This is where all the magic happens. Trivia Crack is a game based entirely off of well-written and thought-provoking questions. Because you set the quiz to reveal the correct answers immediately after each question is responded to, that means each question should function on its own as a mini game. While Trivia Crack only does text questions and answers (which you can do with Interact), you can also have image questions and image answers with Interact, which is quite cool.
Some tips for writing questions.
Have a good time
Imagine you are with friends at a bar and trivia begins to happen, try to ask questions in your quiz that you’d imagine the trivia master asking or that you could see yourself asking friends as entertainment. Remember this is a game, it’s all pure fun.
Base everything off of facts
Good trivia starts with a core fact that is interesting because it’s new to some people. That sounded really dumb but all I’m saying is that you should write questions about things you actually know about and feel like are unique to you (or Wikipedia where you learned the fact).
Keep your quiz fairly short
Yes quizzes are fun and the questions are fascinating, but no one wants to answer your 50 question trivia quiz that takes like an hour to complete. I would say try to stay under 10 questions.
Here’s what question looks like after you answer it. Look familiar? I think Trivia Crack took cues from our styling (we were around before anyone knew it existed). I put this here because the explanation of why someone got an answer right (or wrong) is almost as important as the question itself. Make sure you actually know the correct answer and also make sure you provide adequate explanation to satisfy the curiosity of the quiz taker who wants to know why they got the question right or wrong.

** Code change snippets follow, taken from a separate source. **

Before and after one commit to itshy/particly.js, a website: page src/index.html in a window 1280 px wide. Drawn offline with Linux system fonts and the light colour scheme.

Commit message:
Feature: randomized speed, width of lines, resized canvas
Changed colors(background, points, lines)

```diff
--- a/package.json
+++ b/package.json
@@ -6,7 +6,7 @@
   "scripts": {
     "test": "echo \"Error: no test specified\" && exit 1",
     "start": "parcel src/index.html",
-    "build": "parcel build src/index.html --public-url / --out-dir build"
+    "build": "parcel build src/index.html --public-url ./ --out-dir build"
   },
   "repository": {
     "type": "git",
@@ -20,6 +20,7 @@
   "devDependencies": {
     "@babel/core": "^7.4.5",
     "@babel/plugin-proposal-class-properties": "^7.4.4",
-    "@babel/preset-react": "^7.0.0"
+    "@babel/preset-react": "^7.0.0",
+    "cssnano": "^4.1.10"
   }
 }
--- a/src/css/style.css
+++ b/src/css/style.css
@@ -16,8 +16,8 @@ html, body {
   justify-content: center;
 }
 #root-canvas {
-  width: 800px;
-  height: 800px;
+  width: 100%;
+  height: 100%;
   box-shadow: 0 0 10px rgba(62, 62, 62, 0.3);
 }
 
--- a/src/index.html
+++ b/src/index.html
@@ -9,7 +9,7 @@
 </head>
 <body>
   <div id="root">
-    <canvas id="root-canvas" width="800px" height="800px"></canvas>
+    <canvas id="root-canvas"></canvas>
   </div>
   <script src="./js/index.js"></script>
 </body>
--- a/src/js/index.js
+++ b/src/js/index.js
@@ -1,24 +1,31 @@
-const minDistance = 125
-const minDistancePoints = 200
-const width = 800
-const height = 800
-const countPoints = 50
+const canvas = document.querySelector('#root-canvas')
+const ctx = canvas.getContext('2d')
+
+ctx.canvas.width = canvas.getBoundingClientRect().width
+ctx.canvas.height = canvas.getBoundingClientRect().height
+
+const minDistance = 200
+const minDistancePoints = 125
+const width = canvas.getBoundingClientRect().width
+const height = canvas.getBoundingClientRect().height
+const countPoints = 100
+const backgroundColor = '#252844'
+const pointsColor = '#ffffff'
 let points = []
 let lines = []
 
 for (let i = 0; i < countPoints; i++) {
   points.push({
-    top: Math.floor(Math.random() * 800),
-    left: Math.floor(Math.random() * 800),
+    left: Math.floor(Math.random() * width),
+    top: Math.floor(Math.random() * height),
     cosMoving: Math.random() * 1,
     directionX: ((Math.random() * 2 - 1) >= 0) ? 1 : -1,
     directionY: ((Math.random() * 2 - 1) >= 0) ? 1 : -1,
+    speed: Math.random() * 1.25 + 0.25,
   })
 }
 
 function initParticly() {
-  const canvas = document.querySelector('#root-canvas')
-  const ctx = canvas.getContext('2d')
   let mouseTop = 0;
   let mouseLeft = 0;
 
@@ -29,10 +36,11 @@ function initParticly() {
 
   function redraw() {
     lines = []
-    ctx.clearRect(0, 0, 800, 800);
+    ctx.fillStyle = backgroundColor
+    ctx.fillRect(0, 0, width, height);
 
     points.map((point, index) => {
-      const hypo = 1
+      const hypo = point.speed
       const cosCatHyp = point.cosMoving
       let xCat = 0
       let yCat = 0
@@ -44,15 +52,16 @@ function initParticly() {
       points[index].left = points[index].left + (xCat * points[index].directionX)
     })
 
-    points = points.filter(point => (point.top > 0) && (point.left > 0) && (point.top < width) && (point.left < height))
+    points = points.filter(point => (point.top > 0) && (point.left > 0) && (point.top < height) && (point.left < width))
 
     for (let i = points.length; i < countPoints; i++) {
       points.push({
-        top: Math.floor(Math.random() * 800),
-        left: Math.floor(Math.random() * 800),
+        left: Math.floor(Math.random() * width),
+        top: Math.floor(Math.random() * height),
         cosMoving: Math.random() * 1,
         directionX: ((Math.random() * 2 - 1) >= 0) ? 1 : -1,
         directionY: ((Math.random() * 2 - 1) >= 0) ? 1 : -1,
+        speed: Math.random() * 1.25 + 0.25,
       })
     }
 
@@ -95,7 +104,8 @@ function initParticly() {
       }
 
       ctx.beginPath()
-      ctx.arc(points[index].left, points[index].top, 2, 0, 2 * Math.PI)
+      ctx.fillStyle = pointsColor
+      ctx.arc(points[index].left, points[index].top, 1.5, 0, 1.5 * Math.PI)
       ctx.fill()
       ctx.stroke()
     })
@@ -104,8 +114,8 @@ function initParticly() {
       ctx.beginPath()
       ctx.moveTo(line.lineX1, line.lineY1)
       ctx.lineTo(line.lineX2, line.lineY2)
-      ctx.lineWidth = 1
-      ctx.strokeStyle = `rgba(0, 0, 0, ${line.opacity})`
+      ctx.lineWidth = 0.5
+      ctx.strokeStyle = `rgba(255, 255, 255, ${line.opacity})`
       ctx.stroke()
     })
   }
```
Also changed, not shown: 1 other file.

4. Write results
Because you are revealing the correct answer to each question right after it’s answered, the overall result of the quiz becomes less consequential. However, with interact you get an option to show correct answers only at the end, which changes the game a bit and makes the results actually important.
If you look below for a second, I set up a mock result for (0 to 0 correct) that links out to an event that is located in Italy where obviously the quiz taker could learn more about the place. If I was someone running events in Italy, this Trivia Crack quiz would be an excellent way of marketing it.

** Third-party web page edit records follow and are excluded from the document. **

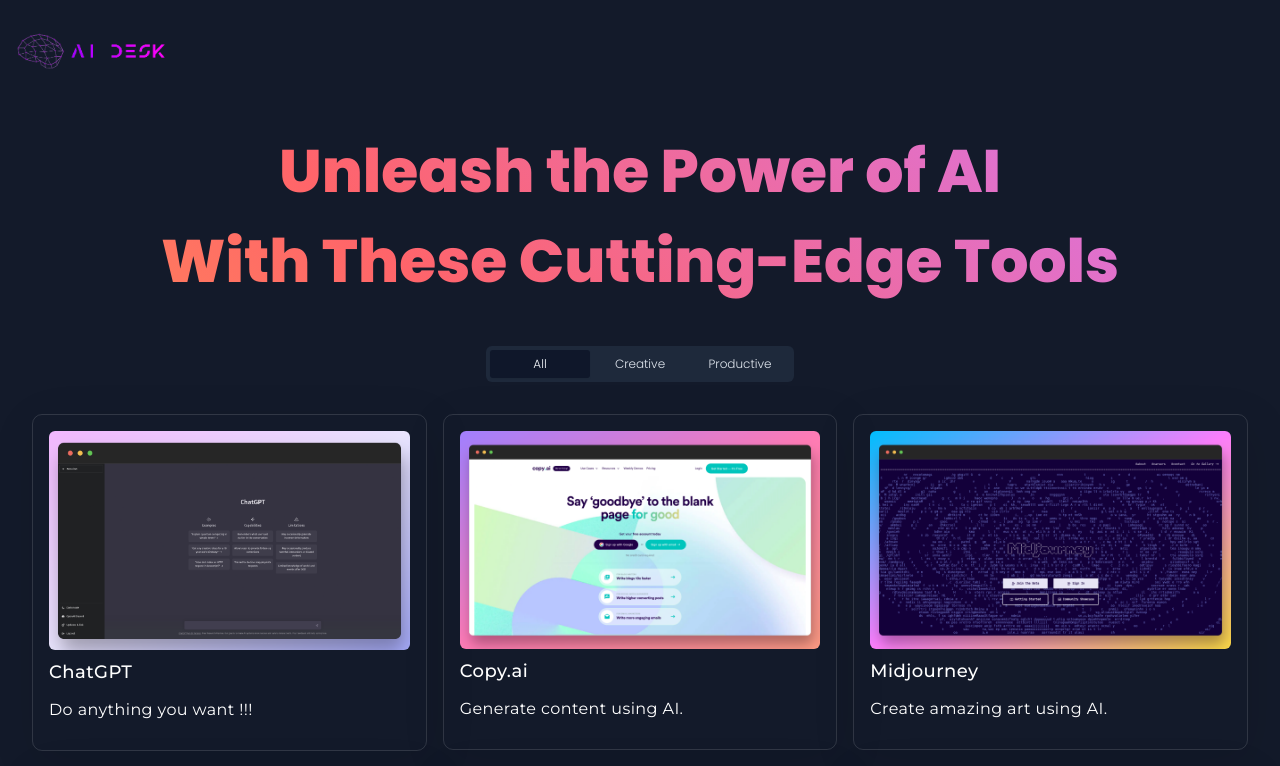
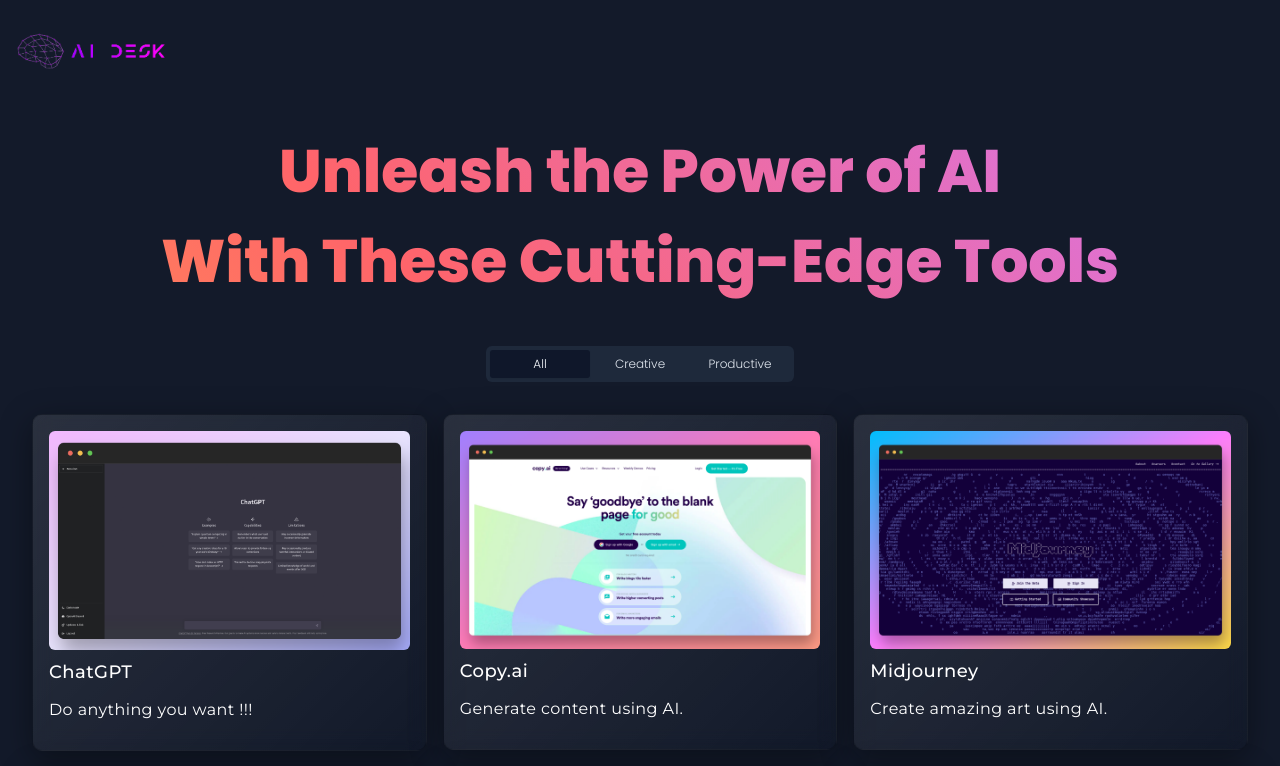
Before and after one commit to Shiyasmohd/ai-desk, a Next.js app: page / in a window 1280 px wide. Shown: the top 766 px of the page. Built offline with nearby package versions, Linux system fonts and the light colour scheme.

Commit message:
card bg glass

```diff
--- a/src/app/Card.tsx
+++ b/src/app/Card.tsx
@@ -11,8 +11,8 @@
 
 
     return (
-        <Section translate="translateY(10px)" duration={((props.index * 0.075   ) + 0.5).toString() + "s"}>
-            <div className="project-card border transition-all" >
+        <Section translate="translateY(10px)" duration={((props.index * 0.25   ) + 0.5).toString() + "s"}>
+            <div className="project-card transition-all" >
                 <Link href={props.link} target="_blank" >
 
                     {/* Image */}
--- a/src/app/globals.css
+++ b/src/app/globals.css
@@ -40,10 +40,13 @@
   flex-wrap: wrap;
   border-radius: 0.625rem;
   padding: 1rem;
-  box-shadow: 4px 12px 47px 0 rgba(0, 0, 0, .1);
+  box-shadow: 0 8px 32px 0 rgba(0, 0, 0, 0.37);
   transition: .1s ease-in;
   cursor: pointer;
-  border-color: rgba(255, 255, 255, 0.125);
+  background: linear-gradient(135deg, rgba(255,255,255,0.1),rgba(255,255,255,0));
+  backdrop-filter:  blur(10px);
+  -webkit-backdrop-filter: blur(10px);
+  border: 1px solid rgba(0, 0, 0, 0.18)
 }
 
 .project-card:hover{
--- a/src/app/page.tsx
+++ b/src/app/page.tsx
@@ -7,8 +7,9 @@
 import Footer from './footer'
 import { aiTools, AiToolsDetails } from './aiList'
 import Navbar from './Navbar'
+import Section from './Animate'
 
-const poppins = Poppins({ subsets: ['latin'], weight: ['500','300','800'], })
+const poppins = Poppins({ subsets: ['latin'], weight: ['500', '300', '800'], })
 
 export interface AiToolsCard extends AiToolsDetails {
   index: number
@@ -18,12 +19,17 @@
 
   return (
     <div className='p-2 flex flex-col items-center'>
-      <Navbar/>
+
+      <div className='w-full overflow-hidden'>
+        <Section duration='0.1s' translate='translateX(100px)' >
+          <Navbar />
+        </Section>
+      </div>
 
       <h1 className={`header text-2xl font-normal mt-8 mb-6 leading-[1.5]  ${poppins.className}
                       md:text-4xl md:mt-12 md:mb-10
                       xl:text-6xl xl:leading-[1.5]`}  >
-        Unleash the Power of AI <br/>With These Cutting-Edge Tools
+        Unleash the Power of AI <br />With These Cutting-Edge Tools
       </h1>
 
       <Tabs defaultValue="all">
@@ -54,11 +60,11 @@
           </div>
         </TabsContent>
         <TabsContent value="creative">
-        <div className='w-full gap-4 grid grid-cols-1 max-w-7xl
+          <div className='w-full gap-4 grid grid-cols-1 max-w-7xl
                       md:grid-cols-2
                       lg:grid-cols-3'>
             {
-              aiTools.filter(item=>item.category=="creative").map((data: AiToolsDetails, index: number) => (
+              aiTools.filter(item => item.category == "creative").map((data: AiToolsDetails, index: number) => (
                 <Card
                   name={data.name}
                   link={data.link}
@@ -73,11 +79,11 @@
           </div>
         </TabsContent>
         <TabsContent value="productive">
-        <div className='w-full gap-4 grid grid-cols-1 max-w-7xl
+          <div className='w-full gap-4 grid grid-cols-1 max-w-7xl
                       md:grid-cols-2
                       lg:grid-cols-3'>
             {
-              aiTools.filter(item=>item.category=="productive").map((data: AiToolsDetails, index: number) => (
+              aiTools.filter(item => item.category == "productive").map((data: AiToolsDetails, index: number) => (
                 <Card
                   name={data.name}
                   link={data.link}
@@ -93,7 +99,7 @@
         </TabsContent>
       </Tabs>
 
-      <Footer/>
+      <Footer />
 
     </div>
   )
```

5. Embed on your site
This is a key feature. When you set up a quiz you can set the social share URL to any URL you want, meaning you can send traffic back to your site when people share the quiz the links point back to your domain and you keep all the traffic – genius! I embedded the quiz we’ve been looking at in this blog post and changed the social share links to point back to this post as well, so you can see how that works.
6. Share on Facebook

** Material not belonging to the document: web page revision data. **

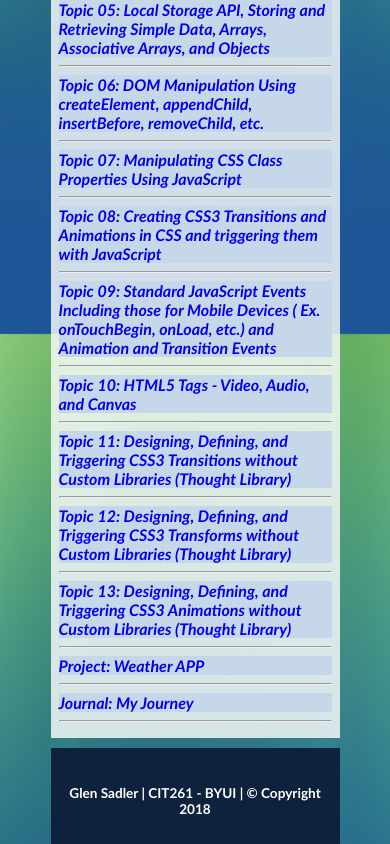
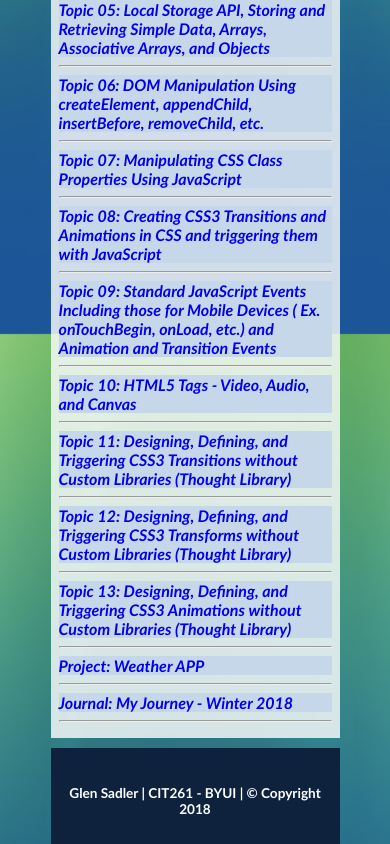
Before and after one commit to Sadler-Glen/cit261-project, a website: page public_html/index.html in a window 390 px wide. Shown: the part 510-1354 px from the top of the page. Drawn offline with Linux system fonts and the light colour scheme.

```diff
--- a/public_html/index.html
+++ b/public_html/index.html
@@ -55,7 +55,7 @@
                     <li class="marked"><a href="html/lesson_13.html" title='T13'>Topic 13: Designing, Defining, and Triggering CSS3
                             Animations without Custom Libraries (Thought Library)</a></li><hr>
                     <li class="marked"><a href="weather/index.html" title='T13'>Project: Weather APP</a></li><hr>
-                    <li class="marked"><a href="w#" title='T13'>Journal: My Journey</a></li><hr>
+                    <li class="marked"><a href="w#" title='T13'>Journal: My Journey - Winter 2018</a></li><hr>
                 </ul>
             </div>
         </main>
```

As the person who made the quiz, you want to get it out there for the world to see. There are two ways you can do this. The first is to actually take the quiz yourself and share it from the results page you get. The second is what I did before where I just share the quiz itself, which comes complete with the cover photo.
Note: If you are sharing on a business Facebook page it won’t automatically share the cover photo image (damn Facebook settings), so you have to manually share the photo along with a link to the quiz.
7. Bonus! How to get ROI from your Trivia Crack quiz
So you might be reading this as a marketing professional and you’re like “sick, I can make that kind of quiz, but what’s in it for me?” Well there are a couple of answers to that question, I’ll go over them briefly.
1. Website traffic
As I mentioned in the embed section, I can embed a quiz in my blog post or website page and set the social share links to point to it so I’m getting extra traffic on my domain from social sites. If I want to show ads or show email signup forms I can do that and get some lasting value from my quiz.
2. Sales leads
I put in a screenshot of a lead capture form below so you can see what it looks like. Basically it’s a form that goes between the last question of your quiz and the results that asks for lead information. The actual form below was shown 475 times and lead to 123 opt-ins. That’s not bad for five form fields!